__Your goal__:
Where does the string "dans" appear in the records? Copy every line that contains it.
Segment Start: Provided data
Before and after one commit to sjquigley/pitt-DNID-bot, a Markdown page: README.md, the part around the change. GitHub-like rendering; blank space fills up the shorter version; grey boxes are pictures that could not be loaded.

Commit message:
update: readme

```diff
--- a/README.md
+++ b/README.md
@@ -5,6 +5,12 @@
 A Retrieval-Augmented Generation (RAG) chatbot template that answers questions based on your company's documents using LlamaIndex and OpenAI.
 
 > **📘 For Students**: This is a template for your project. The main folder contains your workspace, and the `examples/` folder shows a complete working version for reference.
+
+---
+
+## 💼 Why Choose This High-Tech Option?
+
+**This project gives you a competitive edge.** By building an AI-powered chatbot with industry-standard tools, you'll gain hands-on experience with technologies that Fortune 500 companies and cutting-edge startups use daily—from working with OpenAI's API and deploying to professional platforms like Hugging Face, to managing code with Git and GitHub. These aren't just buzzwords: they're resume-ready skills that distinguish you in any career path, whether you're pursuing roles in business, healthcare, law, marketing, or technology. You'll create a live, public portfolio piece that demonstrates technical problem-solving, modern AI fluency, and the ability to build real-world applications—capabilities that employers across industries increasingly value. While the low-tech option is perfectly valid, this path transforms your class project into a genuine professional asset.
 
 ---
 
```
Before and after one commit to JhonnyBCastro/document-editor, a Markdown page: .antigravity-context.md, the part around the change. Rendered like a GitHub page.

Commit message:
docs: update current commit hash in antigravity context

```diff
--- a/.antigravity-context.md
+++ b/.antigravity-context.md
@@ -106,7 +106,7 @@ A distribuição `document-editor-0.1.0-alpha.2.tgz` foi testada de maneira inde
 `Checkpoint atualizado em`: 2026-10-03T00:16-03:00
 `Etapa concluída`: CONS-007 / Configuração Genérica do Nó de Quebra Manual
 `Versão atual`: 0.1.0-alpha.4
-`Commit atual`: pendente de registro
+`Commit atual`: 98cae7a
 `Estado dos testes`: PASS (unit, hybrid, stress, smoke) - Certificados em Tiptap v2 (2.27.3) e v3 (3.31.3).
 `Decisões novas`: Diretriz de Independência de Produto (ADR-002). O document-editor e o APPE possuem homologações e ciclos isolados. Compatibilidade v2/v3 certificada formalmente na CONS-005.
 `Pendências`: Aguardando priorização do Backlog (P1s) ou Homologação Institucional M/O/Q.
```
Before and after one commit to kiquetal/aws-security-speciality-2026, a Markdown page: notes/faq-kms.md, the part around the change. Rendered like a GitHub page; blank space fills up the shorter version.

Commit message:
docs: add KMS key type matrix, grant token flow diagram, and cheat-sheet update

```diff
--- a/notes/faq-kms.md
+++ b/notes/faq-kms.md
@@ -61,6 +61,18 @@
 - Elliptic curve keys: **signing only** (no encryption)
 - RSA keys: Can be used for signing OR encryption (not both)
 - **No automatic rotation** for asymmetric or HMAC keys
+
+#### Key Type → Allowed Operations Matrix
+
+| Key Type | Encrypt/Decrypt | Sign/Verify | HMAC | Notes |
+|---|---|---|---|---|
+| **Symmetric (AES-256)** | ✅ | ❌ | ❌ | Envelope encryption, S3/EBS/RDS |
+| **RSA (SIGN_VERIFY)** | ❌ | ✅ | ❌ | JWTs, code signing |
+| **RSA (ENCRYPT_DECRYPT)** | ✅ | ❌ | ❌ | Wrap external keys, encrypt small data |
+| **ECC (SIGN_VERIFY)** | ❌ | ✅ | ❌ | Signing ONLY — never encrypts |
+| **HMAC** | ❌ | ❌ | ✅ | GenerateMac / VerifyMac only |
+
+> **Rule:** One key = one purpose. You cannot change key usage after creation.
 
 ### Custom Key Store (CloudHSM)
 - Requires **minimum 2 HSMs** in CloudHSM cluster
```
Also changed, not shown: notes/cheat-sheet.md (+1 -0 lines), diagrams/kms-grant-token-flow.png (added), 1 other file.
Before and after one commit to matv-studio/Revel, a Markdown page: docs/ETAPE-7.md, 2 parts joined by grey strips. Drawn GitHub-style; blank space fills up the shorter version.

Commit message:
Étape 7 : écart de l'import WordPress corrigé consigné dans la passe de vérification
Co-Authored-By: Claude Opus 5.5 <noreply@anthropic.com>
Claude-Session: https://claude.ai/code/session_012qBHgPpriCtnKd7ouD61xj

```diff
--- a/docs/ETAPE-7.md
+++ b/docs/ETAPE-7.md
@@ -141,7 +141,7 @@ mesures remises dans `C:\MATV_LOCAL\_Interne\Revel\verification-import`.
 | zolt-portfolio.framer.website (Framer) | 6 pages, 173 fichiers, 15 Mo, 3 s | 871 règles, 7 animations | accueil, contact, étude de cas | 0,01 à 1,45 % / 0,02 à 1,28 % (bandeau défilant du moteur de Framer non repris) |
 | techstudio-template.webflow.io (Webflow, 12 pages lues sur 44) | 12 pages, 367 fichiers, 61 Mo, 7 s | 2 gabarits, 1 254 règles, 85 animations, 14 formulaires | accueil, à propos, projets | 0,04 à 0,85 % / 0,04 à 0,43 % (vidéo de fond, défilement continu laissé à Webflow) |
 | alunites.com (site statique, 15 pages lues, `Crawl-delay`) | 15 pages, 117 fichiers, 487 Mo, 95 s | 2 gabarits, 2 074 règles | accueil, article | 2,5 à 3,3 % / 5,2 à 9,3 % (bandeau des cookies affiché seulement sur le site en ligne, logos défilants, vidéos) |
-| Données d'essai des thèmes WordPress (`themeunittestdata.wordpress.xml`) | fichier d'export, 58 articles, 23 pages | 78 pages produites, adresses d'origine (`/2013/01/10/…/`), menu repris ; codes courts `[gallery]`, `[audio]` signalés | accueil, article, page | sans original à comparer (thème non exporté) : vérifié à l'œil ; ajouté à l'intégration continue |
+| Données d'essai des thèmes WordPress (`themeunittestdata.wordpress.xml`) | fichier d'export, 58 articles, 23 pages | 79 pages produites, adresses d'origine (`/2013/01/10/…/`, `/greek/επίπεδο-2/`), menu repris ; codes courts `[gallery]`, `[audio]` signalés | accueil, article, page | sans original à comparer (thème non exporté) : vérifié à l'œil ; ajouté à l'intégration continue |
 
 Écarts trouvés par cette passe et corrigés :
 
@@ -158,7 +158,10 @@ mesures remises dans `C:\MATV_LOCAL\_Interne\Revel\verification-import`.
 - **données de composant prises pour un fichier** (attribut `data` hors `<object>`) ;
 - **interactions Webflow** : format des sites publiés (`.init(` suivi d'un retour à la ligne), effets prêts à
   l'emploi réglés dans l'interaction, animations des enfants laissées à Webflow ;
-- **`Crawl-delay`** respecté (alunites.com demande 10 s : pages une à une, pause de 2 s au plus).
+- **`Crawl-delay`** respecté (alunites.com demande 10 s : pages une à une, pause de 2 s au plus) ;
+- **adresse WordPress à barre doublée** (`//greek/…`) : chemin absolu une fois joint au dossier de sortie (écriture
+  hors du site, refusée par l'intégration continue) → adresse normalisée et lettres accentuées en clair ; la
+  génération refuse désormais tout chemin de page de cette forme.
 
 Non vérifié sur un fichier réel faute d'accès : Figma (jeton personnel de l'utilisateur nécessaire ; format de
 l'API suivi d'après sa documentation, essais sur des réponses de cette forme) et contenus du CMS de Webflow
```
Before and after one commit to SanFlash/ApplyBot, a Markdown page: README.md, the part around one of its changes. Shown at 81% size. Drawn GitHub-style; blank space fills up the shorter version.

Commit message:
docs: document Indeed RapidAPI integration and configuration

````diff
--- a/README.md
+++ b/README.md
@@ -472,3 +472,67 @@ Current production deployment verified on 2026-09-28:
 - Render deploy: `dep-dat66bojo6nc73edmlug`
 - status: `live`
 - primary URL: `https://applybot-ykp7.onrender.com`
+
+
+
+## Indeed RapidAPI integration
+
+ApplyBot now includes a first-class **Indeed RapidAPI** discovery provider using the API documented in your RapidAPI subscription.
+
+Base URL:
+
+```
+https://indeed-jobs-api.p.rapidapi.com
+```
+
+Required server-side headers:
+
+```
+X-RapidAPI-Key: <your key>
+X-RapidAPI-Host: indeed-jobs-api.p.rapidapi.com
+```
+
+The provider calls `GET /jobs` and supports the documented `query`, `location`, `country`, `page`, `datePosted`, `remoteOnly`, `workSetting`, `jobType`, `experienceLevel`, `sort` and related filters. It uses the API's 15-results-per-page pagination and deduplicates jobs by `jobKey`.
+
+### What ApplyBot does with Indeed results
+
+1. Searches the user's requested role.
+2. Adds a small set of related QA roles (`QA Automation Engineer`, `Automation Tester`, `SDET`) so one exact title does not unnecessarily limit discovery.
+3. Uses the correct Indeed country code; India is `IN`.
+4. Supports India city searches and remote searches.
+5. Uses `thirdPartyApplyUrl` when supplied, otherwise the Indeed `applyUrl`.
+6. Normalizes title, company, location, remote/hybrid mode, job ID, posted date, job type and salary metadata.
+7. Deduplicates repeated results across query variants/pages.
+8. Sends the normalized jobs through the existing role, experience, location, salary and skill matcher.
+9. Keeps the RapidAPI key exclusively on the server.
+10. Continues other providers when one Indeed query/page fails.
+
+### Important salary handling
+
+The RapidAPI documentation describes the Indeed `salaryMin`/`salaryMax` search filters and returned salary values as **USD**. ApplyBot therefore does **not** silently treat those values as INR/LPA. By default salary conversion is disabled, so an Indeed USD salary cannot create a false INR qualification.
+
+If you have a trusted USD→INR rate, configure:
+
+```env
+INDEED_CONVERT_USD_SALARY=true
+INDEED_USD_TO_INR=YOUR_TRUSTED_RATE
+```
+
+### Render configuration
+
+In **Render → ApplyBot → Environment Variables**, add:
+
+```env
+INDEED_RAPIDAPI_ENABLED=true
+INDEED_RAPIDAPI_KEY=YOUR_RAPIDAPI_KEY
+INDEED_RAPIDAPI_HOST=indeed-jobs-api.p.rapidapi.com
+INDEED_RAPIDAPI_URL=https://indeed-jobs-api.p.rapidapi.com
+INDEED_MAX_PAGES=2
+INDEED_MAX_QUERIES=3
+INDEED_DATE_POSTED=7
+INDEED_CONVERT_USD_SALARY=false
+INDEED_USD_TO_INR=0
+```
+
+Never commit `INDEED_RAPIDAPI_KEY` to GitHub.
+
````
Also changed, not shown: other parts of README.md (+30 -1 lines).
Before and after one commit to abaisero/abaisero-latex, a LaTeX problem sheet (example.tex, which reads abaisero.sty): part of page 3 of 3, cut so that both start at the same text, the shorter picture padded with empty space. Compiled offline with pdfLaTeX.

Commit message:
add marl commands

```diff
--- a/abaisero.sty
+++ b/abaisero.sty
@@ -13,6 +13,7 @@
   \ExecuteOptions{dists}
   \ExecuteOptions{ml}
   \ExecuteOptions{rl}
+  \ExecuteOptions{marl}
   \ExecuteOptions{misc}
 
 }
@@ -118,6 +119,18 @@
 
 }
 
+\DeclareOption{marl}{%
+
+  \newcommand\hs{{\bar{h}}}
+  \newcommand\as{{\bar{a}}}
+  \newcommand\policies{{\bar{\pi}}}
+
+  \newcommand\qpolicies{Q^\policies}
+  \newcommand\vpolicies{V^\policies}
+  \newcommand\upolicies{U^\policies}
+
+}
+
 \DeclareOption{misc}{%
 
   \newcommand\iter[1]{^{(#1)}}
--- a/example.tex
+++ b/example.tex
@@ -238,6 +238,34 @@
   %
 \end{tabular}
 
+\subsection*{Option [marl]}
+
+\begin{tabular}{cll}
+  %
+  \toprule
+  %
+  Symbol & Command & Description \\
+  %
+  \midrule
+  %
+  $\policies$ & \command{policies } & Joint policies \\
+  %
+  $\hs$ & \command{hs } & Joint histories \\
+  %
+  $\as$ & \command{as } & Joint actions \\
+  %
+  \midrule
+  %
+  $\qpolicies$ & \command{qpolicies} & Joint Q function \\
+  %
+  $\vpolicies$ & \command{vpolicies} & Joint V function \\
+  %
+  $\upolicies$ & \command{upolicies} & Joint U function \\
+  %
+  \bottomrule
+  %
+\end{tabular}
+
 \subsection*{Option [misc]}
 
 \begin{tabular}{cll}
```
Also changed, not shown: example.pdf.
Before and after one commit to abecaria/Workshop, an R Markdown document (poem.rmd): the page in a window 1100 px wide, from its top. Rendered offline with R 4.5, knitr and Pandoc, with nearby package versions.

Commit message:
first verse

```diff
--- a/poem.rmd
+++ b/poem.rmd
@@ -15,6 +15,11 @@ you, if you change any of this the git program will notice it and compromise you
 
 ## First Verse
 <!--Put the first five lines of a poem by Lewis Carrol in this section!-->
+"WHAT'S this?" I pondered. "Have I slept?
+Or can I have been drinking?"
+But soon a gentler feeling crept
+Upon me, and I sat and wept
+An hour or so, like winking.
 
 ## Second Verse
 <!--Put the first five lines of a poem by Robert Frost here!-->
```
Segment End: Provided data
__Exercise result__:
Étape 7 : écart de l'import WordPress corrigé consigné dans la passe de vérification
@@ -141,7 +141,7 @@ mesures remises dans `C:\MATV_LOCAL\_Interne\Revel\verification-import`.
@@ -158,7 +158,10 @@ mesures remises dans `C:\MATV_LOCAL\_Interne\Revel\verification-import`.
   l'emploi réglés dans l'interaction, animations des enfants laissées à Webflow ;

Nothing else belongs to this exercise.